Poll: Winter Use in Yellowstone

What's the best solution for managing over-the-snow vehicles in Yellowstone?
According to my latest poll, nearly 41 percent of the 69 viewers who took the poll say snowcoaches are the only way to go, while 36 percent say there should be no over-the-snow vehicles in the park, period.
Interesting results, especially when you consider just 10 percent favored the park's preferred solution: as many as 720 snowmobiles per day, along with 78 snowcoaches. Thirteen percent favored 250 snowmobiles and 78 snowcoaches per day.
Of course, one option I overlooked but probably should have been included would be to plow the park's roads in the winter to allow wheeled traffic.

Comments

You mean your latest poll among other "we don't believe in motorized sports" people? Would it surprise you if you did the same poll and the answer came up "Mountain bikes are fine" or "Cross country skiing is the only way to go"? Of course your poll says "no motors"... do you think you're being read by a bunch of motorsports enthusiasts?
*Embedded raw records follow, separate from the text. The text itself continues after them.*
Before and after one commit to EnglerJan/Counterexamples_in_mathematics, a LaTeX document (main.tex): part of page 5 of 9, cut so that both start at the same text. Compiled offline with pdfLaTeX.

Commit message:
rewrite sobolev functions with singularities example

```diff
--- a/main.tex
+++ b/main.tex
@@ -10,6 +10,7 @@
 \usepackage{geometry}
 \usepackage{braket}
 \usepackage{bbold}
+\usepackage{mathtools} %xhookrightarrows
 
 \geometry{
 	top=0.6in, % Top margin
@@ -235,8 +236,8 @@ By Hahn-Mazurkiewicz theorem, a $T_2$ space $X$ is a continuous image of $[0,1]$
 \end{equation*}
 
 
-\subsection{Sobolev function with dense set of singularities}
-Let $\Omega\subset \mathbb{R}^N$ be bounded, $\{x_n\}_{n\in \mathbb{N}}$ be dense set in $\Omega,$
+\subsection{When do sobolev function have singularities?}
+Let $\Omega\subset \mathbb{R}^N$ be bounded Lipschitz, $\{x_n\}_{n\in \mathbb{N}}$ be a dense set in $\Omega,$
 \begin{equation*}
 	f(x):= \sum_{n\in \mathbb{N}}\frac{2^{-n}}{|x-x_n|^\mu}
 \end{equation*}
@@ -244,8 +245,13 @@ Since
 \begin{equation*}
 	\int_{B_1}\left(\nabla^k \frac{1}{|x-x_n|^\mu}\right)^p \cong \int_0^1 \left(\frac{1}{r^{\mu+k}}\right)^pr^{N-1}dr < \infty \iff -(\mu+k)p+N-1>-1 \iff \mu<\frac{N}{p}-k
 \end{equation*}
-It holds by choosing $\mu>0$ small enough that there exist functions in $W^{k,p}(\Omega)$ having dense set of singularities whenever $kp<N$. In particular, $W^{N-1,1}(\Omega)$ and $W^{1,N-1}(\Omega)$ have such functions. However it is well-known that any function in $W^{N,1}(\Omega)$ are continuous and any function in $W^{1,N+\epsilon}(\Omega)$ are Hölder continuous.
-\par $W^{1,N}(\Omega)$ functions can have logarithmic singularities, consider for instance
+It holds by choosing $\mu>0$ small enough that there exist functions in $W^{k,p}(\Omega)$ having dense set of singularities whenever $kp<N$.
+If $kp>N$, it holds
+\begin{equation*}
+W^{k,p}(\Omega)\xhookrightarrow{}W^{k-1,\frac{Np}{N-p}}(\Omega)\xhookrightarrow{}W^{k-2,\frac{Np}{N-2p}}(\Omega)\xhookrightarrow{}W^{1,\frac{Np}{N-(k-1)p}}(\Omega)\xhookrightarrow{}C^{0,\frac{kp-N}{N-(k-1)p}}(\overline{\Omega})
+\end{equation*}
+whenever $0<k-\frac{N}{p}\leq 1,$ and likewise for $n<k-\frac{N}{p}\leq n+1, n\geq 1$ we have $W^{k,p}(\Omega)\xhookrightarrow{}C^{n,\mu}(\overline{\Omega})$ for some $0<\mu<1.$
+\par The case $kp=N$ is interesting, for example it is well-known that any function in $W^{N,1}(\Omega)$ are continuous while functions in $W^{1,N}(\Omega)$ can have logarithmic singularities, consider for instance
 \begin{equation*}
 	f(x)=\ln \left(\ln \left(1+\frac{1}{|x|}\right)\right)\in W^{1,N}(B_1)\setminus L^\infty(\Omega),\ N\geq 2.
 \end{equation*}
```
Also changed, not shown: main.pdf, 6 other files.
I, for one, think snowmobiles (not the old 2-cycle) should be allowed in the park, and snowcoaches updated to better technology. But, as you can see, I'm not your average reader.
Ah, Gurl, nothing surprises me these days. What might surprise you, though, is that I'm not one of your "we don't believe in motorized sports" people. In fact, several times I've wondered on these pages why the snowmobile industry doesn't move to electric 'biles. Prototypes have shown they're powerful, clean, and pretty quiet. It'd be hard to argue against them. As for snowcoaches, you're absolutely right, they should be updated to the best available technology.
Kurt, I'm glad you mentioned the option that's missing because I know I've read that suggested as well, and I tend to support no over-the-snow motorized vehicles but for plowing to allow cars because it seems data shows that cars pollute less, it allows people besides the very rich to see Yellowstone in winter, and would still allow bicycles to enter into the park. Data is looking like snowcoaches are extremely toxic and encourages monopolistic and homogenous experiences of the park. Snowmobiles are obviously no better than snowcoaches (even 4-cycle isn't that good). But, if the whole park were shut down to all motorized vehicles at any time of the year, I'd be the last to complain about that per se. What I don't like about any of this is the process. It's the process of decision-making that's rotten, and I think people on all sides would be better served coming together to deal with the policy making process. I think that's something that snowmobile enthusiasts, environmentalists, people in Cody, bikers, and everyone else can agree on. The process is horrible and more than a bit mysterious. But, the process is a catch-22...since the land is held in public trust of all American people, the National Park Service is the representative executive agency of the will of the people through the Congress. It's not clear how they are the ones who could ever fix the process. Not everyone with an interest in what happens has an organized lobby, and so it's not enough to say that all stakeholders should have a decision at the table. It suggests to me that until we think radically about the role of government, parks, democracy, and political power, there will never be a satisfactory resolution to the snowmobile issue or other issues of such complexity. Unfortunately, many have bought into the rhetoric that "snowcoaches" are an acceptable answer both environmentally and socially. I don't think that's proving to be true. There is no acceptable answer, only those that tend toward one. The only one that tends to be most environmentally friendly and most friendly toward democratizing the park is plowing the road (and I don't think studies related to bison using the groomed roads to leave Yellowstone are proving to be in any way conclusive - and that's a whole other can of related worms) for use by cars. But, that's hardly a solution...just a step along the way.
I am a motorsport enthusiast, love riding dirt bikes and sleds, but in a National Park!? There are to many acres of other public lands I find to play in that offer more of, everything....so I do not mind letting a little place like Yellowstone National Park be motor free. "....(not the old 2-cycle)" Wait a minute now! My old 2 stroke beast is still going strong and I plan on no upgrade. Though you will not find me in a National Park (way too restrictive!) one can find me by the noise and blue smoke near the Methow River breaks for a week or two every winter. :-]
My problem usually comes when people try to include bikes in the 'no impact' category. Ya'll KNOW that mountain bikes do way more visual and environmental damage (drainage, ruts, delicate plants being destroyed) than sleds. That's why I always get bothered on this topic. How about "Nothing off-road except feet". That would seem fair to ALL!
For the record, I wasn't talking about mountain bikes. Current winter use policy in Yellowstone doesn't allow bikes on Yellowstone's roads.
"How about "Nothing off-road except feet". That would seem fair to ALL!" Except for those without feet.
Your poll is far from scientific in that the majority of your readership is far-left greenies/envirowhackos...so I take it with a grain of salt...or couscous....
Yeah, Kurt, this isn't scientific or legitimate. Next time you run a poll, make sure to get OMB approval and then have faculty from Northern Arizona Univ. administer it. I'll take my grain of salt and couscous now...